By Donald Kuspit
On entering Shirazeh Houshiary's show, one saw what appeared to be a group of monochromes—some black, some white, and all square—installed in contrasting groups of large and small works. As one drew nearer to several of the paintings, however, one began to discern the presence of Arabic texts (actually Sufist chants), meticulously transcribed onto the canvas in graphite or pigment, where they proliferate like coral. These inscriptions are clearly legible when examined up close (the fact that they are incomprehensible to most Western readers only adds to their exoticism), and evoke Muslim iconography. From any distance, the work seems to illustrate perfectly Robert Motherwell's observation that abstract painting is a form of mysticism. But just as important, Houshiary has produced convincing monochrome field paintings that refine and intensify "post-painterly abstraction" to uncanny new perceptual effect.

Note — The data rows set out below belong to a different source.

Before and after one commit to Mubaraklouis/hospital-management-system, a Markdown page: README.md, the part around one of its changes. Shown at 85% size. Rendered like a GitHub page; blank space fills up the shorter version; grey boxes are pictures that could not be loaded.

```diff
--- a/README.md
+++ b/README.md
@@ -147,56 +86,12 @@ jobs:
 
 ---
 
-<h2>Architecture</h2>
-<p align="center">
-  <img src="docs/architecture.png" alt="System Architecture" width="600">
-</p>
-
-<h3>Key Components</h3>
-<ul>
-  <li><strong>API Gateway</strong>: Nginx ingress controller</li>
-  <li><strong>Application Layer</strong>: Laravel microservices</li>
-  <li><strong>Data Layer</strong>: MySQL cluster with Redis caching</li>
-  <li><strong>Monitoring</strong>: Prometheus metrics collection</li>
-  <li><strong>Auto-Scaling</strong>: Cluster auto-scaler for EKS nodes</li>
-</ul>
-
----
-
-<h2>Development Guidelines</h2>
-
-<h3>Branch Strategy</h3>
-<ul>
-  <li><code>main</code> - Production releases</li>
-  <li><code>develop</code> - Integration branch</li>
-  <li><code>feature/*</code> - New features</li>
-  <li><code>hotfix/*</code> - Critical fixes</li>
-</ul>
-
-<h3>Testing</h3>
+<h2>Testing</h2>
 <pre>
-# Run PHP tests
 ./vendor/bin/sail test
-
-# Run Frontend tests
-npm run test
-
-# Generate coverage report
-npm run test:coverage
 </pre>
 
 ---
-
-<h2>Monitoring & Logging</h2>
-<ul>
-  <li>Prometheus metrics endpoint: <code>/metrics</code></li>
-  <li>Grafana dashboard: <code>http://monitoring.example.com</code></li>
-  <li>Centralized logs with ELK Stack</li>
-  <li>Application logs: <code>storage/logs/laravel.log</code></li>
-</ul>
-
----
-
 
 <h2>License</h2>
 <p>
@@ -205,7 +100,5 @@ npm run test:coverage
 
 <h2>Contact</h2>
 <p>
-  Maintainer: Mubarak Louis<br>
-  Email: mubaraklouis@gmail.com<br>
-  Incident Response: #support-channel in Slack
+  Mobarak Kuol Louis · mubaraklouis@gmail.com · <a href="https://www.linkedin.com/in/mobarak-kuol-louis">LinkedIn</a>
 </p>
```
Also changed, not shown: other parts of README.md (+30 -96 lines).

Kenneth Noland seems a particular, if oblique, influence on Houshiary, as suggested by the circular imagery in a number of works—in Luminous darkness, 1998, the center is marked by a yellowish bull'seye—and by the highly nuanced surface. Even more crucially, at least from my point of view, Houshiary's paintings are unabashedly aesthetic, indeed beautiful. Under the auspices of religious idealism, these works become formally ideal. Like abstraction, beauty has also been thought to have mystical import, that is, regarded as a mode of transcendence and self-recovery. Houshiary's works restore spiritual feeling to abstract painting, which, under Greenberg's ministrations, had become mindlessly materialistic. As titles such as Brittle Moment, Presence, and Veil indicate, Houshiary's canvases seem to "picture" a perceptual epiphany—the moment that spirit becomes manifest and one realizes that there is a center to existence and to one's being.
Houshiary's titles make clear as well that she is in pursuit of what has traditionally been called the sublime; for her, beauty is its surface. The physical experience of approaching her paintings, then, is in effect a spiritual experience, that is, a process of initiation and revelation. From a distance they look like blank slates; as one gets closer one sees the more or less clear mandala-like, peculiarly dense form embedded in their seemingly amorphous surface; and up close one discovers the intricate, excited, minute detail. The emerging center comes to represent the ritualized concentration necessary for inner illumination. Equally important, from a purely painting point of view, Houshiary's works show a patient perfectionism that seems increasingly rare today, and thus all the more admirable.